Because it was never going to be feasible to separate these two games, the following item on our top GameBoy Color games list is a ‘2-4-1’ special. Where do I begin; there is so much to say about gold and silver.

I always believed it would be challenging to top Red and Blue, but including 100 new Pokemon and a completely new area was all it required.

These new storylines sent players on a journey around the Johto region searching for the Pokemon master. The same principle as the earlier Pokemon games applies: facing Gym Leaders and filling up your Pokedex. Still, some of the unique features and surprises that Game Freak included in the games made 2001-me go wild with excitement!

So what made Gold and Silver stand out? The game has a real-time internal clock and is the first time we see Pokemon holding objects like berries. Legendary Pokemon walked about waiting for you to capture them, even though they always escaped, but their health didn’t return to normal between encounters, so you kept returning for more.

We saw new Pokemon, Pokeballs, and Pokegear – essentially, everything that would have improved Red and Blue is now available in Gold and Silver. If you’ve never had the opportunity to play these games, I implore you to do so.

Kirby Tilt’ n’ Tumble (2000)

3. Kirby Tilt’ n’ Tumble (2000)

This is a puzzle game in which Kirby must tilt and tumble his way through several brain-tickling riddles, and it’s also the first portable game to employ a cartridge with an accelerometer built in! Instead of utilizing the D-pad to navigate Kirby through trials, users may use the GameBoy Color.

This is the first instance of a gameplay style that would become the Wii, the most successful and best-selling system ever manufactured by Nintendo, as well as a significant element in the 3DS and Nintendo Switch Joy-con designs. That’s quite fantastic!

This game reminds me of Super Monkey Ball, or maybe it’s the other way around since Kirby’s Tilt ‘n’ Tumble came out earlier. Players must tilt and spin the console to steer Kirby to the objective after the level.

A countdown induces blinding horror as the numbers approach zero. However, the time remaining to finish a level may be expanded by rolling the pink-peril overclocks or completing specific checkpoints. Collect all the stars to restore Dream Land’s peaceful order and prosperity.
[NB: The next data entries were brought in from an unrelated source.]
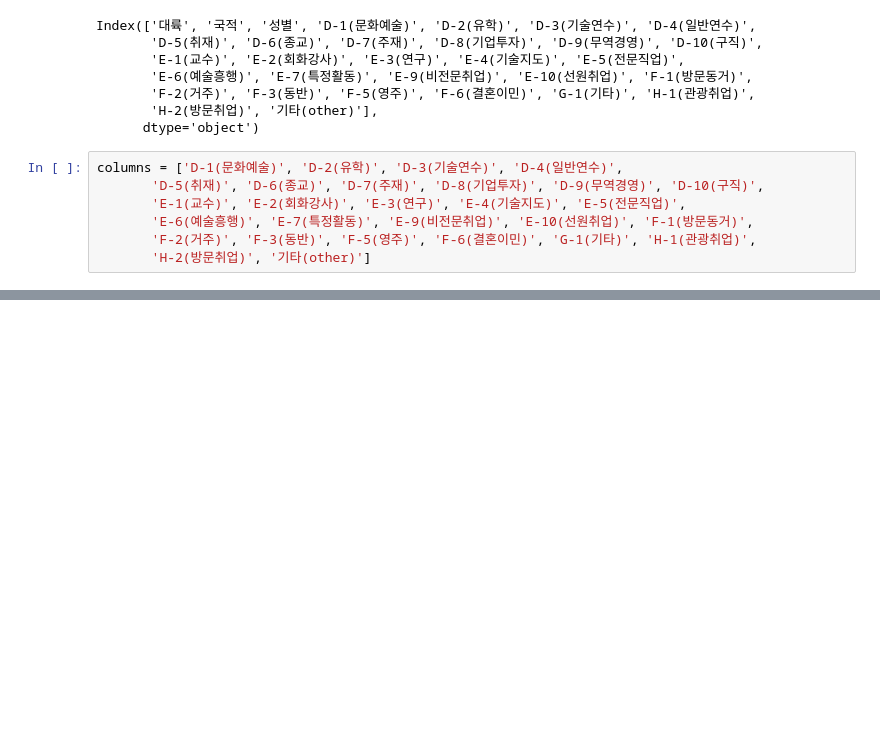
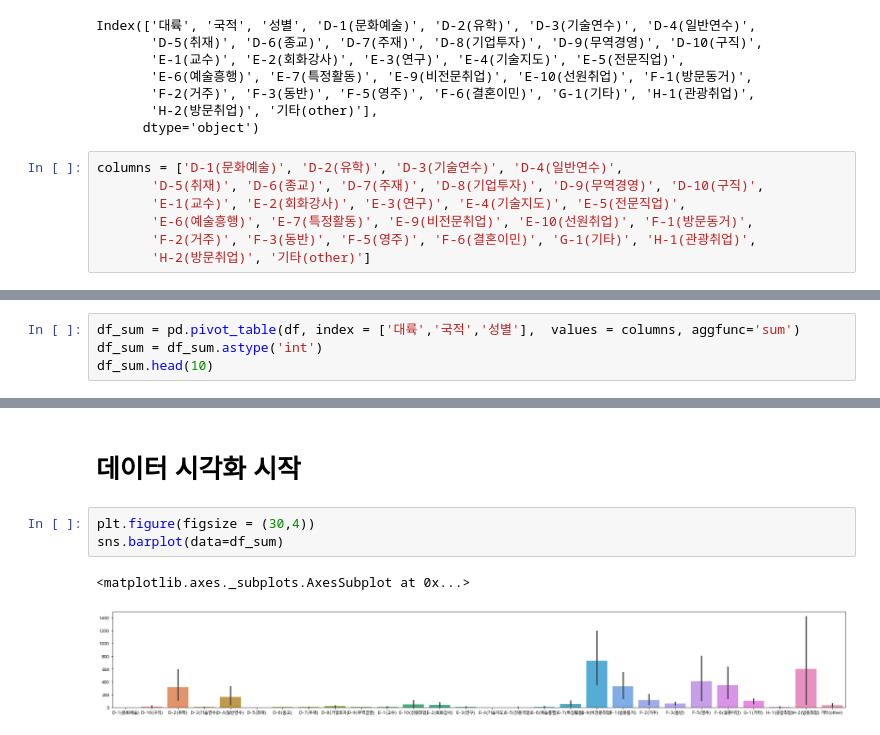
Before and after one commit to SonHyeok/Foreigner-in-korea, a Jupyter notebook: Foreigner.ipynb, the cells around one changed output, grey strips where cells are left out. Drawn from its saved outputs; the diff is of its cells as text; blank space fills up the shorter version.

```diff
--- a/Foreigner.ipynb
+++ b/Foreigner.ipynb
@@ -167,0 +153,4 @@ df.pivot(index = ['대륙','국적','성별'], columns = columns)
+# %%
+df_sum = pd.pivot_table(df, index = ['대륙','국적','성별'],  values = columns, aggfunc='sum')
+df_sum = df_sum.astype('int')
+df_sum.head(10)
@@ -167,0 +185,8 @@ df.pivot(index = ['대륙','국적','성별'], columns = columns)
+# %% [markdown]
+# 데이터 시각화 시작
+# %%
+plt.figure(figsize = (30,4))
+sns.barplot(data=df_sum)
+# %% [output]
+<matplotlib.axes._subplots.AxesSubplot at 0x...>
+[figure, added]
```
Also changed, not shown: parts of 44 cells of this notebook.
4. The Legend of Zelda: Link’s Awakening DX

The original Link’s Awakening was an odd departure from prior Legend of Zelda games’ frameworks. Despite the absence of Hyrule, the Triforce relic, or even the eponymous Zelda herself, the Game Boy game was a highly hailed experience when it was launched in 1993. Fast forward to 1998, when Nintendo launched the DX version of the game to showcase the Game Boy Color.

The DX version of Link’s Awakening, not to be confused with the famed WWE partnership of Triple H and Shawn Michaels, improved the game with colorized visuals, distinct adversaries, a unique dungeon, and color-based puzzles.
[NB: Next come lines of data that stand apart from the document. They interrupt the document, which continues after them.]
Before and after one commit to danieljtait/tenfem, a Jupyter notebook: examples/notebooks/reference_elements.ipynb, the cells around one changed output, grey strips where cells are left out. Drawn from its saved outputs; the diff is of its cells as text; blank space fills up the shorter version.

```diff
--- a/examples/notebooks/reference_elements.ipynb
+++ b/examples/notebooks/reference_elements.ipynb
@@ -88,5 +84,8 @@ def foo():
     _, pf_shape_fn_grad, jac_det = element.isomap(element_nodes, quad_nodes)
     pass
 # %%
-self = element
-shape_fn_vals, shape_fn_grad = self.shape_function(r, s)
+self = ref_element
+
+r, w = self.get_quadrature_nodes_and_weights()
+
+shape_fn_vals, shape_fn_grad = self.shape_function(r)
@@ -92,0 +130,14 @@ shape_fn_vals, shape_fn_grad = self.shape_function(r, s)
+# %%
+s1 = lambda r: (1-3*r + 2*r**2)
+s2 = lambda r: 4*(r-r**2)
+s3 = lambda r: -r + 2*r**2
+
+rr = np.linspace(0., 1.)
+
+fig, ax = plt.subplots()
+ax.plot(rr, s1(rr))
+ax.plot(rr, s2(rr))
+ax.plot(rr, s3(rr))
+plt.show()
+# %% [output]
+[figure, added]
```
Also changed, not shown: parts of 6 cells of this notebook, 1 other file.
There was also a photographic feature, which allowed for a dozen photos to be produced and printed using the Game Boy Printer. The final result was a delight since one of the finest Zelda games was now even better, and this version was re-released on the Nintendo 3DS for its virtual system over a decade later.

In 2019, a complete recreation of the famous title for the Nintendo Switch will be released, riffing on the original with an exquisite retro-modern graphic style.

5. Mario Golf

It is one of those titles that perfectly showed off what the Game Boy Color was capable of with its eye-catching colors, pick-up-and-play mentality, and tons of extras loaded into the cart memory. You didn’t need to pay membership fees or risk your access being revoked if you weren’t appropriately dressed.

Mario Golf was the most excellent portable golf game at the time, whether you were aiming for a hole-in-one or measuring for a perfect putt. It was much better with the N64 connection, which could compete with more established brands back then.

Mario Tennis

6. Mario Tennis

Mario Tennis, another Mario-themed sports game for the Game Boy Color, was remarkable for how rarely it utilized its cast of Mushroom kingdom residents.

While Mario and pals would come in Exhibition mode and as the final adversaries in this tennis match, the emphasis was on developing your rookie sensation and spending ability points in their development.

The concept worked well, and if you were very loyal to your tennis hero, you could even move them to the N64 edition of Mario Tennis for a more three-dimensional debut on the court.

7. Metal Gear Solid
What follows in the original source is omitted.